In his classic Confessions (Book X), Augustine prays
“Give what Thou commandest, and command what Thou willest.”
Among other things, this suggests to me that God never demands more than he enables. Paul says it this way in 1 Corinthians 10:13:
No temptation has overtaken you except what is common to us all. And God is faithful; he will not let you be tempted beyond what you can bear. But when you are tempted, he will also provide a way out so that you can endure it.

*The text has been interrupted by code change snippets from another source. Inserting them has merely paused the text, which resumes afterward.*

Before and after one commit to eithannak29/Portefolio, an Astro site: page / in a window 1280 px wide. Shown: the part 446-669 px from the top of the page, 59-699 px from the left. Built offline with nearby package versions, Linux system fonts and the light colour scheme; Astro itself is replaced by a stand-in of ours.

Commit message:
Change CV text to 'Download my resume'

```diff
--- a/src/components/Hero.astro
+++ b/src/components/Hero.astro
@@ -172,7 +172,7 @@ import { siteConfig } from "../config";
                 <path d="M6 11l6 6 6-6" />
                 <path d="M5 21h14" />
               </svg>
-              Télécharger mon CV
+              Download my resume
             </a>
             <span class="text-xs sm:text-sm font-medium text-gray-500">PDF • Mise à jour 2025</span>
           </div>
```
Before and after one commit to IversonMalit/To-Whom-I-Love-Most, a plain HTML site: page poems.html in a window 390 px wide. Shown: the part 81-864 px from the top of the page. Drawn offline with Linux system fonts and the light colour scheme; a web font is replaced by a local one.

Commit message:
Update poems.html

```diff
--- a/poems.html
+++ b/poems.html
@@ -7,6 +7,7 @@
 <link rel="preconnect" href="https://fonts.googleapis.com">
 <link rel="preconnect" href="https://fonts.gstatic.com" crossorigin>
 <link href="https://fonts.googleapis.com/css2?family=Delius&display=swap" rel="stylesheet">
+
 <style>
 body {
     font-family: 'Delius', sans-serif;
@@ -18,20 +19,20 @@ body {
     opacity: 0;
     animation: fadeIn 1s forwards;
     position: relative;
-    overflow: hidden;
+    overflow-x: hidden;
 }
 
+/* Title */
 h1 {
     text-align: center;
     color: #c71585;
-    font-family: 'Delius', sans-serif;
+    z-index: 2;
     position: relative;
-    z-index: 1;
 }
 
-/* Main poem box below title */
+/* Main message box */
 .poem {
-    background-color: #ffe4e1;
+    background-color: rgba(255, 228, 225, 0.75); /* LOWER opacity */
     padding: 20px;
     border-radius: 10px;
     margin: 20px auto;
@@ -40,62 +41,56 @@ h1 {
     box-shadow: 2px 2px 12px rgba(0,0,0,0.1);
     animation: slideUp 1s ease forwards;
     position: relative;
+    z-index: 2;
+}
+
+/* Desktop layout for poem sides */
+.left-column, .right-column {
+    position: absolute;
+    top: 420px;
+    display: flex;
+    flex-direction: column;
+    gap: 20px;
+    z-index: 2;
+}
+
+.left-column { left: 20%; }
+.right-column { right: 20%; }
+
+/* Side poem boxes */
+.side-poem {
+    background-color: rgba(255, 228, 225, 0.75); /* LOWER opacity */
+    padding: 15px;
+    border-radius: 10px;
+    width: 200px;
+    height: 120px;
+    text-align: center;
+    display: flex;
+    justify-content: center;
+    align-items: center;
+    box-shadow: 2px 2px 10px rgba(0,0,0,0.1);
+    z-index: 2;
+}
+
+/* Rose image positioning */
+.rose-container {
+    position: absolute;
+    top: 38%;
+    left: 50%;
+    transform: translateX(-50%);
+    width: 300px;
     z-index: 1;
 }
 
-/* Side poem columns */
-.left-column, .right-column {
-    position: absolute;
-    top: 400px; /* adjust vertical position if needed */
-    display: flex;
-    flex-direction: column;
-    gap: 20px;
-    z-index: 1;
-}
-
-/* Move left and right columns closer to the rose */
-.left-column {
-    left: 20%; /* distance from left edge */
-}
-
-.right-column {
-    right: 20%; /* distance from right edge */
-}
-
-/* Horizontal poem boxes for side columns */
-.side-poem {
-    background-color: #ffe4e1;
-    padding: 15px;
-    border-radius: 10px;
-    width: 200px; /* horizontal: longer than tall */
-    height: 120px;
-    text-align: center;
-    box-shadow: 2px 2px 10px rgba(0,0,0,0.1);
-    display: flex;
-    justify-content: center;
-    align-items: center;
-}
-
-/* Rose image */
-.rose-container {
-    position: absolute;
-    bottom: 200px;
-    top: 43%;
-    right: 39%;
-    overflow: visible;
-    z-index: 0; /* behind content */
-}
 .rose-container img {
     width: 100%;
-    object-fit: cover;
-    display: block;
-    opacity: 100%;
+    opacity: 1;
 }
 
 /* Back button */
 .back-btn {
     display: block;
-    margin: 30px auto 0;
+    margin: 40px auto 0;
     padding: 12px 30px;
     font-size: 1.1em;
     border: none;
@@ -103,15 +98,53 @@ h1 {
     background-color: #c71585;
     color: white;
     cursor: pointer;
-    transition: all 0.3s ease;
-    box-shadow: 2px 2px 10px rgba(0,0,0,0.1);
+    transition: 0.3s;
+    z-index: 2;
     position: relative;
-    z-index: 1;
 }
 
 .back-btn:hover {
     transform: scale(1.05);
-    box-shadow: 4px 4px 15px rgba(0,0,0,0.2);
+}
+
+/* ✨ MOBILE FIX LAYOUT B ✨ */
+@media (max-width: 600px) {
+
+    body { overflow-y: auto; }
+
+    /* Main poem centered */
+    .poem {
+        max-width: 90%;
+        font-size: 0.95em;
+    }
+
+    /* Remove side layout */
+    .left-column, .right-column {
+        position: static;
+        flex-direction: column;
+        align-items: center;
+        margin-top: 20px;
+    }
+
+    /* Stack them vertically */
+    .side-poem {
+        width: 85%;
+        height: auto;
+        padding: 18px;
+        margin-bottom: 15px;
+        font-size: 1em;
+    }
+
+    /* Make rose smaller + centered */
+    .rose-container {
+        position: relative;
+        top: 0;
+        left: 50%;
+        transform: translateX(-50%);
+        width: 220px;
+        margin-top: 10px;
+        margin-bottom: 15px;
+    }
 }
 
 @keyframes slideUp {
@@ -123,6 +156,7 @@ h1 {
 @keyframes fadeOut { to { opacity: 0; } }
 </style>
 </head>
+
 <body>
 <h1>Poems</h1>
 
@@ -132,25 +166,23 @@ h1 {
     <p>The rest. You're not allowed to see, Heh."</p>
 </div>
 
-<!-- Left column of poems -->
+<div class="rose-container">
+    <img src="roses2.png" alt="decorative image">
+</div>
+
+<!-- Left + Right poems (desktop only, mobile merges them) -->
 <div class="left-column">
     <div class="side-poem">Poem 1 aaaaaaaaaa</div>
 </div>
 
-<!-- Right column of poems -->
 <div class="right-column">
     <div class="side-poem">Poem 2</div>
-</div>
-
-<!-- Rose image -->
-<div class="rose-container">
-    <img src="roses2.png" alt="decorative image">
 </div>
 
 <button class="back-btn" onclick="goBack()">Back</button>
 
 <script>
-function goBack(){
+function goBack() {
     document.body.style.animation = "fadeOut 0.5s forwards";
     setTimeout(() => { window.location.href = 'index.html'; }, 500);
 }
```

To paraphrase Augustine’s heart and Paul’s inspired promise to us we might pray, “Lord, whatever your will commands me to do, please, above all else, help me to fulfill it in order that I might not fall into sin.” What would the Body of Christ look like if it prayed this way? How might your life be different if you prayed this way? You (and all believers) are taught by Jesus to pray that God’s will be done on earth (which, incidentally, at least includes your life circumstances, Matt. 6:10), but do you really want to be the means by which God accomplishes His will? I suspect this is why Augustine arranged his prayer in this manner, putting the request first for us to be enabled to carry out God’s will. “Yes, Lord. Please do give what you command.” When is the last time you prayed this way?